• [Task brief]: An exact copy of all the data is needed, with every picture left out.

(Revision tracking records)
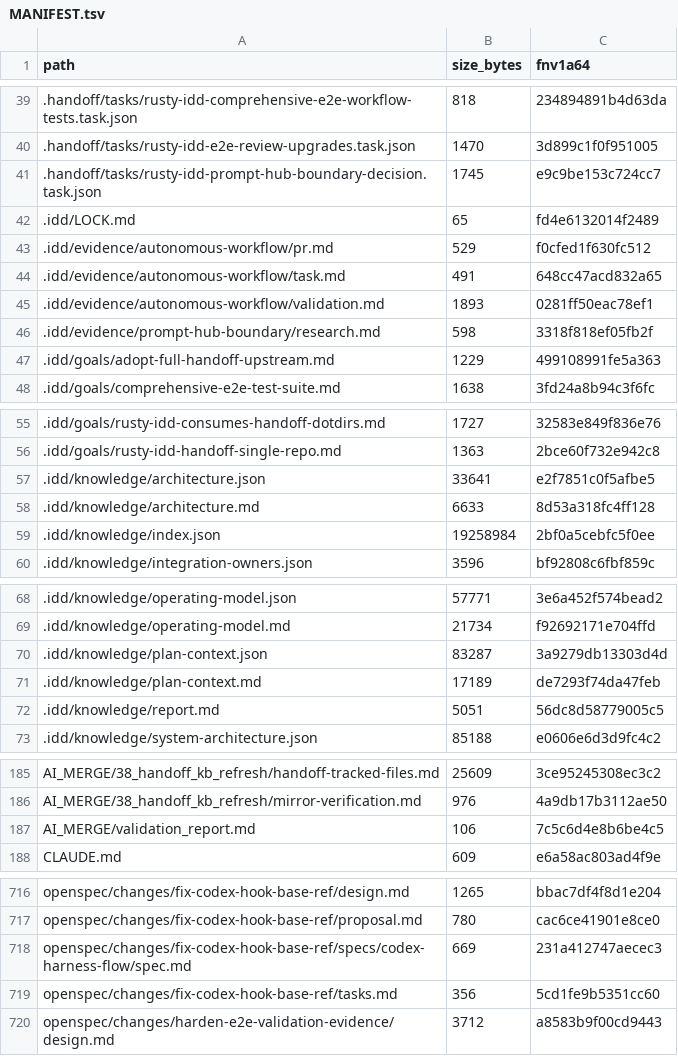
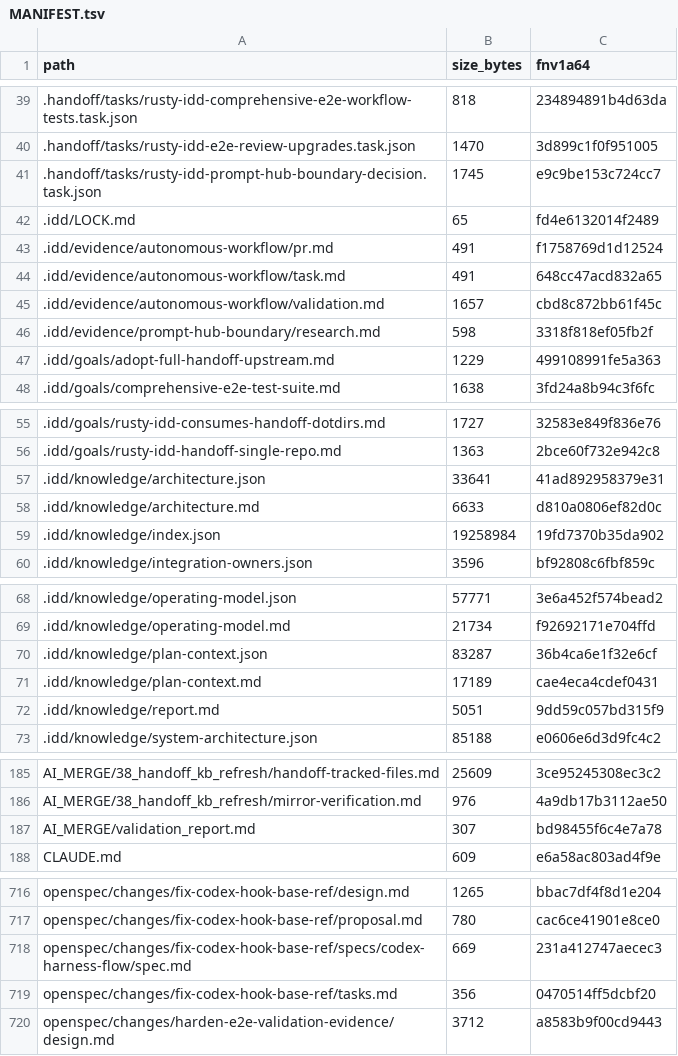
Before and after one commit to FlexNetOS/rusty-idd, a TSV file: .idd/MANIFEST.tsv, drawn as a sheet; only a part is shown, gaps mark what is left out.

```diff
--- a/.idd/MANIFEST.tsv
+++ b/.idd/MANIFEST.tsv
@@ -42,5 +42,5 @@ path	size_bytes	fnv1a64
 .idd/LOCK.md	65	fd4e6132014f2489
-.idd/evidence/autonomous-workflow/pr.md	529	f0cfed1f630fc512
+.idd/evidence/autonomous-workflow/pr.md	491	f1758769d1d12524
 .idd/evidence/autonomous-workflow/task.md	491	648cc47acd832a65
-.idd/evidence/autonomous-workflow/validation.md	1893	0281ff50eac78ef1
+.idd/evidence/autonomous-workflow/validation.md	1657	cbd8c872bb61f45c
 .idd/evidence/prompt-hub-boundary/research.md	598	3318f818ef05fb2f
@@ -56,5 +56,5 @@ path	size_bytes	fnv1a64
 .idd/goals/rusty-idd-handoff-single-repo.md	1363	2bce60f732e942c8
-.idd/knowledge/architecture.json	33641	e2f7851c0f5afbe5
-.idd/knowledge/architecture.md	6633	8d53a318fc4ff128
-.idd/knowledge/index.json	19258984	2bf0a5cebfc5f0ee
+.idd/knowledge/architecture.json	33641	41ad892958379e31
+.idd/knowledge/architecture.md	6633	d810a0806ef82d0c
+.idd/knowledge/index.json	19258984	19fd7370b35da902
 .idd/knowledge/integration-owners.json	3596	bf92808c6fbf859c
@@ -69,5 +69,5 @@ path	size_bytes	fnv1a64
 .idd/knowledge/operating-model.md	21734	f92692171e704ffd
-.idd/knowledge/plan-context.json	83287	3a9279db13303d4d
-.idd/knowledge/plan-context.md	17189	de7293f74da47feb
-.idd/knowledge/report.md	5051	56dc8d58779005c5
+.idd/knowledge/plan-context.json	83287	36b4ca6e1f32e6cf
+.idd/knowledge/plan-context.md	17189	cae4eca4cdef0431
+.idd/knowledge/report.md	5051	9dd59c057bd315f9
 .idd/knowledge/system-architecture.json	85188	e0606e6d3d9fc4c2
@@ -186,3 +186,3 @@ AI_MERGE/38_handoff_kb_refresh/handoff-tracked-files.md	25609	3ce95245308ec3c2
 AI_MERGE/38_handoff_kb_refresh/mirror-verification.md	976	4a9db17b3112ae50
-AI_MERGE/validation_report.md	106	7c5c6d4e8b6be4c5
+AI_MERGE/validation_report.md	307	bd98455f6c4e7a78
 CLAUDE.md	609	e6a58ac803ad4f9e
@@ -718,3 +718,3 @@ openspec/changes/fix-codex-hook-base-ref/proposal.md	780	cac6ce41901e8ce0
 openspec/changes/fix-codex-hook-base-ref/specs/codex-harness-flow/spec.md	669	231a412747aecec3
-openspec/changes/fix-codex-hook-base-ref/tasks.md	356	5cd1fe9b5351cc60
+openspec/changes/fix-codex-hook-base-ref/tasks.md	356	0470514ff5dcbf20
 openspec/changes/harden-e2e-validation-evidence/design.md	3712	a8583b9f00cd9443
```
Also changed, not shown: 6 other files.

• [Reply to the task]:
Before and after one commit to FlexNetOS/rusty-idd, a TSV file: .idd/MANIFEST.tsv, drawn as a sheet; only a part is shown, gaps mark what is left out.

```diff
--- a/.idd/MANIFEST.tsv
+++ b/.idd/MANIFEST.tsv
@@ -42,5 +42,5 @@ path	size_bytes	fnv1a64
 .idd/LOCK.md	65	fd4e6132014f2489
-.idd/evidence/autonomous-workflow/pr.md	529	f0cfed1f630fc512
+.idd/evidence/autonomous-workflow/pr.md	491	f1758769d1d12524
 .idd/evidence/autonomous-workflow/task.md	491	648cc47acd832a65
-.idd/evidence/autonomous-workflow/validation.md	1893	0281ff50eac78ef1
+.idd/evidence/autonomous-workflow/validation.md	1657	cbd8c872bb61f45c
 .idd/evidence/prompt-hub-boundary/research.md	598	3318f818ef05fb2f
@@ -56,5 +56,5 @@ path	size_bytes	fnv1a64
 .idd/goals/rusty-idd-handoff-single-repo.md	1363	2bce60f732e942c8
-.idd/knowledge/architecture.json	33641	e2f7851c0f5afbe5
-.idd/knowledge/architecture.md	6633	8d53a318fc4ff128
-.idd/knowledge/index.json	19258984	2bf0a5cebfc5f0ee
+.idd/knowledge/architecture.json	33641	41ad892958379e31
+.idd/knowledge/architecture.md	6633	d810a0806ef82d0c
+.idd/knowledge/index.json	19258984	19fd7370b35da902
 .idd/knowledge/integration-owners.json	3596	bf92808c6fbf859c
@@ -69,5 +69,5 @@ path	size_bytes	fnv1a64
 .idd/knowledge/operating-model.md	21734	f92692171e704ffd
-.idd/knowledge/plan-context.json	83287	3a9279db13303d4d
-.idd/knowledge/plan-context.md	17189	de7293f74da47feb
-.idd/knowledge/report.md	5051	56dc8d58779005c5
+.idd/knowledge/plan-context.json	83287	36b4ca6e1f32e6cf
+.idd/knowledge/plan-context.md	17189	cae4eca4cdef0431
+.idd/knowledge/report.md	5051	9dd59c057bd315f9
 .idd/knowledge/system-architecture.json	85188	e0606e6d3d9fc4c2
@@ -186,3 +186,3 @@ AI_MERGE/38_handoff_kb_refresh/handoff-tracked-files.md	25609	3ce95245308ec3c2
 AI_MERGE/38_handoff_kb_refresh/mirror-verification.md	976	4a9db17b3112ae50
-AI_MERGE/validation_report.md	106	7c5c6d4e8b6be4c5
+AI_MERGE/validation_report.md	307	bd98455f6c4e7a78
 CLAUDE.md	609	e6a58ac803ad4f9e
@@ -718,3 +718,3 @@ openspec/changes/fix-codex-hook-base-ref/proposal.md	780	cac6ce41901e8ce0
 openspec/changes/fix-codex-hook-base-ref/specs/codex-harness-flow/spec.md	669	231a412747aecec3
-openspec/changes/fix-codex-hook-base-ref/tasks.md	356	5cd1fe9b5351cc60
+openspec/changes/fix-codex-hook-base-ref/tasks.md	356	0470514ff5dcbf20
 openspec/changes/harden-e2e-validation-evidence/design.md	3712	a8583b9f00cd9443
```
Also changed, not shown: 6 other files.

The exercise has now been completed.